The outer clutch carrier was bolted to the gearbox pinion and when the clutch plates were hydraulically closed together the Drive to the Bull Wheel was effected . When de -clutched the shaft alternator was still direct driven but the drive to the Bull wheel was disconnected .

In the scenario you have proposed with the immediate shedding of the shaft alternator load ( about 350 KW max sea load if my mind serves me well ) and although the clutches were still "In " this potential shock load to the gear teeth was protected in 3 ways
1 by the Vulcan coupling itself which were heavy rubber elements .
2 By the coupling overload protection which caused the clutches to disengage in the event of overload .
3 By the response of the Woodward Governor ( Which was of a type with rapid response due to the fact we had shaft alternators )

A forth element existed in the control system which caused a rapid shedding of pitch of the KaMeWa propeller in the event of overload on a main engine .

Also of note is that the Gear Box was over designed with respect to the connected main engine load .

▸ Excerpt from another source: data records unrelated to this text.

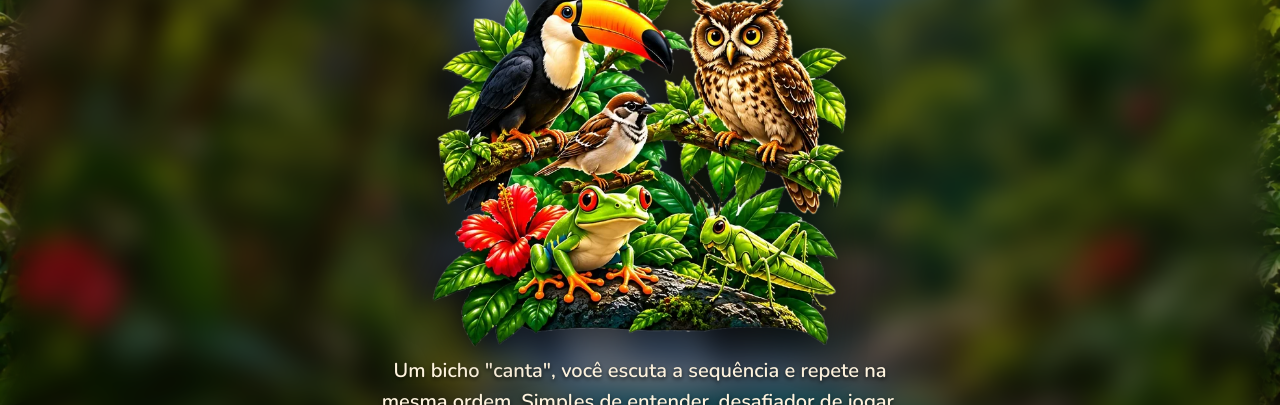
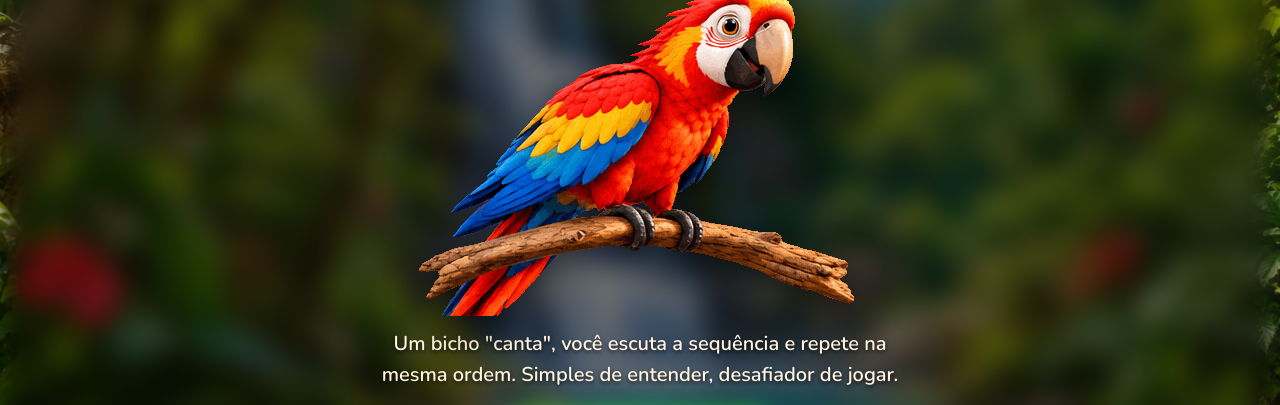
Before and after one commit to wendercorrea/sonsdaselva, a plain HTML site: page index.html in a window 1280 px wide. Shown: the part 197-602 px from the top of the page. Drawn offline with Linux system fonts and the light colour scheme.

Commit message:
site: papagaio animado no topo no lugar da imagem do grupo

```diff
--- a/index.html
+++ b/index.html
@@ -79,7 +79,7 @@ footer a{color:var(--gold)}
 <body>
 <header class="wrap hero">
   <div class="logo wood"><b class="l1">Sons da</b><b class="l2">Selva</b></div>
-  <img class="grupo" src="img/grupo.webp" alt="Tucano, pardal, coruja, sapo e grilo na selva">
+  <img class="grupo" src="img/papagaio.gif" width="512" height="341" alt="Papagaio cantando num galho">
   <p>Um bicho "canta", você escuta a sequência e repete na mesma ordem. Simples de entender, desafiador de jogar.</p>
   <div class="cta"><a class="btn-g" href="https://play.google.com/store/apps/details?id=br.com.sonsdaselva">Baixar na Google Play</a></div>
 </header>
```
Also changed, not shown: img/grupo.webp (deleted), img/papagaio.gif (added).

A sudden shedding of only about 500 hp ( only 5% of the total connected HP ) should have little or no effect on the gear box . The system was designed to operated under these conditions .

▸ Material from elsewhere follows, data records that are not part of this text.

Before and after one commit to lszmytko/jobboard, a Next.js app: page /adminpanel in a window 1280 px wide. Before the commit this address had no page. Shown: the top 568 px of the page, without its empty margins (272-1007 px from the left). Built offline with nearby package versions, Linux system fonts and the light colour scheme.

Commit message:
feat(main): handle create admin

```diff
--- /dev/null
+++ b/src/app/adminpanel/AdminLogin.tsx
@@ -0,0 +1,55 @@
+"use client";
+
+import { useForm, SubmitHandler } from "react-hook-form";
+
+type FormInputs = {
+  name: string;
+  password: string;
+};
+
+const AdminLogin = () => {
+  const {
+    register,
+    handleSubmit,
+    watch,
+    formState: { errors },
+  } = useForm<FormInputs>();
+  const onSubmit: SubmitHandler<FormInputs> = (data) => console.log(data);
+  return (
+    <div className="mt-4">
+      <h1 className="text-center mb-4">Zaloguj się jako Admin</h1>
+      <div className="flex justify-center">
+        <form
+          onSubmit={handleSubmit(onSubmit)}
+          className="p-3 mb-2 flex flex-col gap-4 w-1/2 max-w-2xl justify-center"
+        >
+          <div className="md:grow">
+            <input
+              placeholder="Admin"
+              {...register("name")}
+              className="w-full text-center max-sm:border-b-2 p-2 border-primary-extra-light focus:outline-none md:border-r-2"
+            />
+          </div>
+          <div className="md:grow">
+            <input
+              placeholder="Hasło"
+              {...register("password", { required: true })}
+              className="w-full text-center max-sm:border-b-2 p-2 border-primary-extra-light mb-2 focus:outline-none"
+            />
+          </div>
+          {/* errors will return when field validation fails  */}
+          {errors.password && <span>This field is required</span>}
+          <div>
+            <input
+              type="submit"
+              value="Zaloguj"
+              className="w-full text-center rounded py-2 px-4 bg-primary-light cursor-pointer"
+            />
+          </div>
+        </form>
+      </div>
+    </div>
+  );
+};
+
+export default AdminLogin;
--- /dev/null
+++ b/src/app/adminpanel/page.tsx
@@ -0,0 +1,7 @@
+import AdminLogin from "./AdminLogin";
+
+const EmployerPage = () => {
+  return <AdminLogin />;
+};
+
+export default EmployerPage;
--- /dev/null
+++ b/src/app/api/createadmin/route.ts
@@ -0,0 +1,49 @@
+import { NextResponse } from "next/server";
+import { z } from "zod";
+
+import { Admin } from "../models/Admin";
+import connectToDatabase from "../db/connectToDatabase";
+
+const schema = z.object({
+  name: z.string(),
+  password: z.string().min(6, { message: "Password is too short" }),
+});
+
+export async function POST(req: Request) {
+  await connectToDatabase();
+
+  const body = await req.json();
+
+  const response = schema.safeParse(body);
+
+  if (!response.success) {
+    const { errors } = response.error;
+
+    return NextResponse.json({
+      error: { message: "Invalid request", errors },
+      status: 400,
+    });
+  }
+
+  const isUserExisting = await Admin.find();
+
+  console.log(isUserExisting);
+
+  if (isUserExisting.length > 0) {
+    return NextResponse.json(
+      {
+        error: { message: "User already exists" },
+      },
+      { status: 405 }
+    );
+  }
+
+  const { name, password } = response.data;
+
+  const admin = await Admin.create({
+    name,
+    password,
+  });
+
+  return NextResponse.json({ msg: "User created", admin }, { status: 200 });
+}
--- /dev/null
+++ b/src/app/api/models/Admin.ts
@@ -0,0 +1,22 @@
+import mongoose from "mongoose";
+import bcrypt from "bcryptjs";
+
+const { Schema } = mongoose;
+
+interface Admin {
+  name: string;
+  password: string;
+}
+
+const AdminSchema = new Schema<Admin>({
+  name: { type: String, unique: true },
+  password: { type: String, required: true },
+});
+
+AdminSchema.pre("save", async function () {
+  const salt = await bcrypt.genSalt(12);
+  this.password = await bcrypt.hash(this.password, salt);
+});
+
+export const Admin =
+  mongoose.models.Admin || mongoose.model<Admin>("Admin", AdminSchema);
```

I will when I have some more time put in a thread about the Maihar Gear Box Explosion and as to the root cause / causes .

Renk re designed the aft end of the pinion by adding another bearing and adopting a new bolt locking device ( Which we initiated on the ship during repairs ) The net result was that the re design was never fitted ; we just used our own bolt locking system and continued with our " Clutch Drill " mentioned in an earlier thread and the system ran trouble free for the reat of the vessels working lives .

Clue the "root Cause " was the bolt locking device on the original design and the amount of allowable clearance on the pinion roller bearings . Free beer if anyone knows the answer before I post the Explosion .


Regards Derek

Tony Selman
12th April 2008, 17:37
Don, is correct in what he says and I have some recollection of all of those events but I am certain that there was some form of engine room/gearbox problem on passage from Philly to NY immediately after we joined in September 69. I am not sure even then that I could have described it to you adequately (certainly not up to Derek's standards) but I am certain it happened and we spent an extra 5 days in Brooklyn getting it fixed. I remember vividly being dragged out of my pit in the middle of the night to send a message to Brocks HO and getting through to Portishead Radio first time, which is not something that happened every time from the US coast, mind you I wasn't usually up at that time of night. We did have quite a lot of blackouts crossing the Pacific before Don joined (although not quite up to Lucigen standards) and it is possible that the problem between Philly and NY was a blackout but I have got it stuck in my mind it was some form of gearbox problem, but then I don't suppose we would have spent an extra 5 days alongside a pier in Brooklyn recovering from a blackout?

Derek Roger
12th April 2008, 22:49
On a lighter note during sea trials on Mahsud one of the engineers Alan Atack I think noticed an unmarked button adjacent to the controls and inquired as to its purpose . Geoff Guest was there as were all the test and trials team from the yard . Out came all the drawings and after much deliberation Geoff said well theres one way to find out !! " Engine room was put on stand bye " and the subject button pushed . Nothing happened so it was tried a couple of more times and then a Seward arrived somewhat out of breath and addresses the Captain " You Rang Sir ??? "

Apparently the Old Man had managed to get a freebe from the yard to have a call hooked up from the Bridge to The Galley . ( hence it was not recorded anywhere and there was no drawing .)

Happy Days

John Ringrose
2nd June 2008, 11:51
I sailed on the Maihar 2 in 1973 / early 74. George Symonds was the Old Man. Mate was some nutter from Port Line - Mike something or other. 2/0 was Tony May. For ever breaking down at that time. 2nd Eng was Dave Wiley who was with his wife Sue. 4/Eng was Mike Price also with wife Gill. Purser was Dave Mercer - should think he is long dead now he was alcoholic then.